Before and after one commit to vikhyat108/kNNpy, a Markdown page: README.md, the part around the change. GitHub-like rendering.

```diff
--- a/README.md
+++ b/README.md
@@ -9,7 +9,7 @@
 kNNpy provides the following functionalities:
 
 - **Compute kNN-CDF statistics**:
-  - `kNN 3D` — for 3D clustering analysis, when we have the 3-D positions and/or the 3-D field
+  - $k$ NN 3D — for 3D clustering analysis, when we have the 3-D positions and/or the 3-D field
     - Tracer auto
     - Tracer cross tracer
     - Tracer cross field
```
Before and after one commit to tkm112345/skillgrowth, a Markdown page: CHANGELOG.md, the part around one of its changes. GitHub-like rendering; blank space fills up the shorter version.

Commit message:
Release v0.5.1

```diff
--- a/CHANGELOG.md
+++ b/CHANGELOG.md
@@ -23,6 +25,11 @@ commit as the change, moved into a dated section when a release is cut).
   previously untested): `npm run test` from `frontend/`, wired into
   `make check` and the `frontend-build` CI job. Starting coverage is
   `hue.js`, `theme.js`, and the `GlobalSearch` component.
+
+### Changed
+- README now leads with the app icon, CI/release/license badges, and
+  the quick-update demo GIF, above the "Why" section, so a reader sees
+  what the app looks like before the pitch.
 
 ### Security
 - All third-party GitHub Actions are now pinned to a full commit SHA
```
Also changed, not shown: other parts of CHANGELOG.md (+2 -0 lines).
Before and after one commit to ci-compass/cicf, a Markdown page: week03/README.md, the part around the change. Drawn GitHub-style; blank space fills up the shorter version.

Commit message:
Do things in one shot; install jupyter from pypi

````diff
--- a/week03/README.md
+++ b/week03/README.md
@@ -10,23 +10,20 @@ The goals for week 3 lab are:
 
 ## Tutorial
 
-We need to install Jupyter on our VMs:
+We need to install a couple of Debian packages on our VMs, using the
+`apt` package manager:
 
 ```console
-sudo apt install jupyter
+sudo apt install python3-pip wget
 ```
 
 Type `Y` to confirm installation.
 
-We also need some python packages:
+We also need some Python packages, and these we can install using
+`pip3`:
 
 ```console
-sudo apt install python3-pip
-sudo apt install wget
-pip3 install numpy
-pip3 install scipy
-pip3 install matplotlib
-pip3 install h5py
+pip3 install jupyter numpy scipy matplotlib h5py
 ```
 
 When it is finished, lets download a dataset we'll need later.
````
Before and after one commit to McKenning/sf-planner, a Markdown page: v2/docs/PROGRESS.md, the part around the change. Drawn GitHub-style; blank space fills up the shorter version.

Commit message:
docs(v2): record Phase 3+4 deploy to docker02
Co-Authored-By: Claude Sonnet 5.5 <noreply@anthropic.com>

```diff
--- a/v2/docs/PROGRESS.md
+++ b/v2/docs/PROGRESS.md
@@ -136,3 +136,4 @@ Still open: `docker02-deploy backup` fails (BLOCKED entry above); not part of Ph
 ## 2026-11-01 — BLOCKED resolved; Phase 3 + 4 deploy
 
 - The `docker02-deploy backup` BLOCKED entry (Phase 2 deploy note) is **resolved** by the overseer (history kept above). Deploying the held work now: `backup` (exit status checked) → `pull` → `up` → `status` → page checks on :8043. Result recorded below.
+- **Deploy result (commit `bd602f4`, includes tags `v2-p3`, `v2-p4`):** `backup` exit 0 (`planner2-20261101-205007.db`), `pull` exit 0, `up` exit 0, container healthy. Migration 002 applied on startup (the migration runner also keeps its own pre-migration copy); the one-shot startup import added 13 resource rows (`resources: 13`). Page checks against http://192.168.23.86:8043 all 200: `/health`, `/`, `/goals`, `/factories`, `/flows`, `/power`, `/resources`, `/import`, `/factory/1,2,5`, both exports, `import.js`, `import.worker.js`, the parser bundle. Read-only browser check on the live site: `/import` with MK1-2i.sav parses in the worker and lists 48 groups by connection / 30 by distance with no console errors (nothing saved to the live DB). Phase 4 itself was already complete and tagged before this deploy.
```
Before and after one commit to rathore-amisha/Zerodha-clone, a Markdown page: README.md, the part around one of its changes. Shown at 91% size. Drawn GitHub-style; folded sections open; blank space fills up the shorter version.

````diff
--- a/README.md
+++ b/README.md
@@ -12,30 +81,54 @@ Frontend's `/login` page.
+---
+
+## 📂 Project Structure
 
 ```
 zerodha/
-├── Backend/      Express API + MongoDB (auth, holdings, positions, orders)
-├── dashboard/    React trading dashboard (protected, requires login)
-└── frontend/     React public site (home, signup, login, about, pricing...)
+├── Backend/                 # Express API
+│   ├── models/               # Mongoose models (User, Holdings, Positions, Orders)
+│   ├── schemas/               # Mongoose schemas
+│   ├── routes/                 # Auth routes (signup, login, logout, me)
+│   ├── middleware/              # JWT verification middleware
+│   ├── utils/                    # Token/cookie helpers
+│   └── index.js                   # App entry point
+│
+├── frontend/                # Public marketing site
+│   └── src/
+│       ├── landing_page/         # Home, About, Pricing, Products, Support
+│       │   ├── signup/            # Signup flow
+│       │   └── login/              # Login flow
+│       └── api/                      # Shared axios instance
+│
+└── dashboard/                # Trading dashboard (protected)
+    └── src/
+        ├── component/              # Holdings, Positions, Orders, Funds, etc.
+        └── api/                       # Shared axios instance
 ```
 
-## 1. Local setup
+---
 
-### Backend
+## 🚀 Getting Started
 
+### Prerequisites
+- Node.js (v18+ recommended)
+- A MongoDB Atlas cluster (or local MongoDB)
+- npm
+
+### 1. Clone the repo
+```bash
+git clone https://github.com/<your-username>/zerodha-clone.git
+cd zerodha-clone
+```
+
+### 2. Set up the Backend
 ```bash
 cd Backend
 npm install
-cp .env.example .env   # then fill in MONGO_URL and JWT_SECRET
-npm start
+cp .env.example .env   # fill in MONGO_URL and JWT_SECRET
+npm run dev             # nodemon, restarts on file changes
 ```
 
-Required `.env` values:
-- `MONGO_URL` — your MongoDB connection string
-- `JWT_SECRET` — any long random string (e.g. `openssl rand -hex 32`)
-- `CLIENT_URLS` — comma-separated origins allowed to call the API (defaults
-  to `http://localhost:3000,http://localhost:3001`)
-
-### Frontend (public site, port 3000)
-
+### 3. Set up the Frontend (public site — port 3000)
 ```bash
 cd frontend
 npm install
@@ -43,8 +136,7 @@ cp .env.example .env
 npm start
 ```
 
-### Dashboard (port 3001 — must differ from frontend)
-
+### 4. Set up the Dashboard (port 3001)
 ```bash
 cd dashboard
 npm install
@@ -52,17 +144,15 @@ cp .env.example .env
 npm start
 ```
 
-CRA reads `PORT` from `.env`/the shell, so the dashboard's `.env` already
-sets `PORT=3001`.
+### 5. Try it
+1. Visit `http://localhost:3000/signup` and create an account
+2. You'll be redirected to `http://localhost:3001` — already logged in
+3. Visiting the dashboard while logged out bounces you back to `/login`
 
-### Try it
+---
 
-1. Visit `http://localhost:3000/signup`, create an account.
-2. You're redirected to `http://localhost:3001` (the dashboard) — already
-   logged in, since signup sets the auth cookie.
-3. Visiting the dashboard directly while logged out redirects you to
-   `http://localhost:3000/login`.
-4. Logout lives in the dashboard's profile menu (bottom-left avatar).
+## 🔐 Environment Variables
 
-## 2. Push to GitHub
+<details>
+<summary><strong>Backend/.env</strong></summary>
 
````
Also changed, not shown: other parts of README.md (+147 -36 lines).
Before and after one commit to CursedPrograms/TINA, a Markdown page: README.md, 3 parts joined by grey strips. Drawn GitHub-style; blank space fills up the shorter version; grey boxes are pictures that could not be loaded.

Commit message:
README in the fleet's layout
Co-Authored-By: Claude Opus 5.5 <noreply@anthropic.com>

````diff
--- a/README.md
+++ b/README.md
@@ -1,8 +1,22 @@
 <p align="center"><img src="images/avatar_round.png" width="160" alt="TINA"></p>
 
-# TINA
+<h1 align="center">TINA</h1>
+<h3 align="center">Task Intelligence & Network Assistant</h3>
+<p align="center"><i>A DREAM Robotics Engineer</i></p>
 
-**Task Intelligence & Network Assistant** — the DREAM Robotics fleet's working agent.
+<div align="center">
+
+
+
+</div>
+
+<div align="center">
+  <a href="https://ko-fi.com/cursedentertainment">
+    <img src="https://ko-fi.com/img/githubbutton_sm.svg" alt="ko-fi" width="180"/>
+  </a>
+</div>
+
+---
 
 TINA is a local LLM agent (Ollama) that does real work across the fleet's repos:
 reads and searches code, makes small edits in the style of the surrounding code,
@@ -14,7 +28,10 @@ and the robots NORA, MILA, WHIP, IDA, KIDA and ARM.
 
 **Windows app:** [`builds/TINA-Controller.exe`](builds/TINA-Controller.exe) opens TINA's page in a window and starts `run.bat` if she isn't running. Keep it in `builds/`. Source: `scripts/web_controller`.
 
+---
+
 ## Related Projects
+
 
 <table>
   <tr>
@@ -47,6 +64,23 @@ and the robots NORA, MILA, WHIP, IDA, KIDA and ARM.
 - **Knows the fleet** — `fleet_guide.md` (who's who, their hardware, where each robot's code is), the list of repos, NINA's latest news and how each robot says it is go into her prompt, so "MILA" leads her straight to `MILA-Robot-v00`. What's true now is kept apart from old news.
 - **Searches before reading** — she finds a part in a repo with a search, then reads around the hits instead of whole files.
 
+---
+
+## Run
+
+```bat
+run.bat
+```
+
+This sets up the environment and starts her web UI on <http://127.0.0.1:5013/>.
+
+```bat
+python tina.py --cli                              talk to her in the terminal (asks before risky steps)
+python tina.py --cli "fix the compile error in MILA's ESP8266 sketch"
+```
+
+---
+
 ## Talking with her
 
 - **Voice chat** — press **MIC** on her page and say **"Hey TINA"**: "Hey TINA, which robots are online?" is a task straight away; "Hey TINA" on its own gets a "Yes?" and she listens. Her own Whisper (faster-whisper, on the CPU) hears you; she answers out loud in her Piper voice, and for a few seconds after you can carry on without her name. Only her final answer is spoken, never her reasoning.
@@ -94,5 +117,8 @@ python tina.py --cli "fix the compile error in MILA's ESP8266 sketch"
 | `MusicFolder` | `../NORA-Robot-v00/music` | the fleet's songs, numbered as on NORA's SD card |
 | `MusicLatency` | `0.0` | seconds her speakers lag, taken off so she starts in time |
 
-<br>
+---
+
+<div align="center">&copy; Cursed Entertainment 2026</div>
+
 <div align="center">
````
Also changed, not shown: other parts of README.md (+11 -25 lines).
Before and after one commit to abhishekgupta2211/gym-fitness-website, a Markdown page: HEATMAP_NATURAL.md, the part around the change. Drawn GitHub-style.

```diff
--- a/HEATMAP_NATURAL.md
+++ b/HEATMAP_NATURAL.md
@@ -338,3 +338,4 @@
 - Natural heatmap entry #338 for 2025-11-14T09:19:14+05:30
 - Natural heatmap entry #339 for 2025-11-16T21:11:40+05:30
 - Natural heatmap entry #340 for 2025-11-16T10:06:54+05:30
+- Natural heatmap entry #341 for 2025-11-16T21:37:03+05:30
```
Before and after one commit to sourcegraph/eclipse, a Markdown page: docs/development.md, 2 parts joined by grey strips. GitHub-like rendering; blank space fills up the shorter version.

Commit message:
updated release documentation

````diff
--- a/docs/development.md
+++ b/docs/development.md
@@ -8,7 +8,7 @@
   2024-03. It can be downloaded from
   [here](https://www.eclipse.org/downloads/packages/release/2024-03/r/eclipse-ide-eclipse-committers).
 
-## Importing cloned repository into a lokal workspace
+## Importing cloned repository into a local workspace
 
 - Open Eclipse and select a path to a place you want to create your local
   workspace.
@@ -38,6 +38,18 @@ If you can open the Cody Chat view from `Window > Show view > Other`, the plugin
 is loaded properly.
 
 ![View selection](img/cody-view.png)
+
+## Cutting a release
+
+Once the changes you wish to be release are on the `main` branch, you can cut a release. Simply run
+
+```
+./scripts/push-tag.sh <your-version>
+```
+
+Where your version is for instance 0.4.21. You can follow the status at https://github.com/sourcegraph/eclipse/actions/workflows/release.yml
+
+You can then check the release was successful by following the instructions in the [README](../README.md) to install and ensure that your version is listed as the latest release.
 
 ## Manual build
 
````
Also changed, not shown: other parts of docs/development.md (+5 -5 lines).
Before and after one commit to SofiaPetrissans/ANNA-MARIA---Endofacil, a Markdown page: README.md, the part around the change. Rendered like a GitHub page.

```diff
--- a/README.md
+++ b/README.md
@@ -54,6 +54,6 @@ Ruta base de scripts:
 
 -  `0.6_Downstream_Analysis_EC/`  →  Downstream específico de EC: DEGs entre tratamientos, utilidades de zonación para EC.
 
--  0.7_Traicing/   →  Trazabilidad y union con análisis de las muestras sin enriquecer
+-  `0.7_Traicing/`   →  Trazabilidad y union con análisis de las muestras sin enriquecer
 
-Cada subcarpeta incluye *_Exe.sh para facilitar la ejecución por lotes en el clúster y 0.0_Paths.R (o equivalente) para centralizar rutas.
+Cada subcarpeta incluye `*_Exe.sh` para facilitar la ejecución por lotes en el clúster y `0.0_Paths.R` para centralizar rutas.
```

-------------------------

• **Work order**: Read through the data above. Report each line that has the word "following".

• **Response for this exercise**:
 kNNpy provides the following functionalities:
+You can then check the release was successful by following the instructions in the [README](../README.md) to install and ensure that your version is listed as the latest release.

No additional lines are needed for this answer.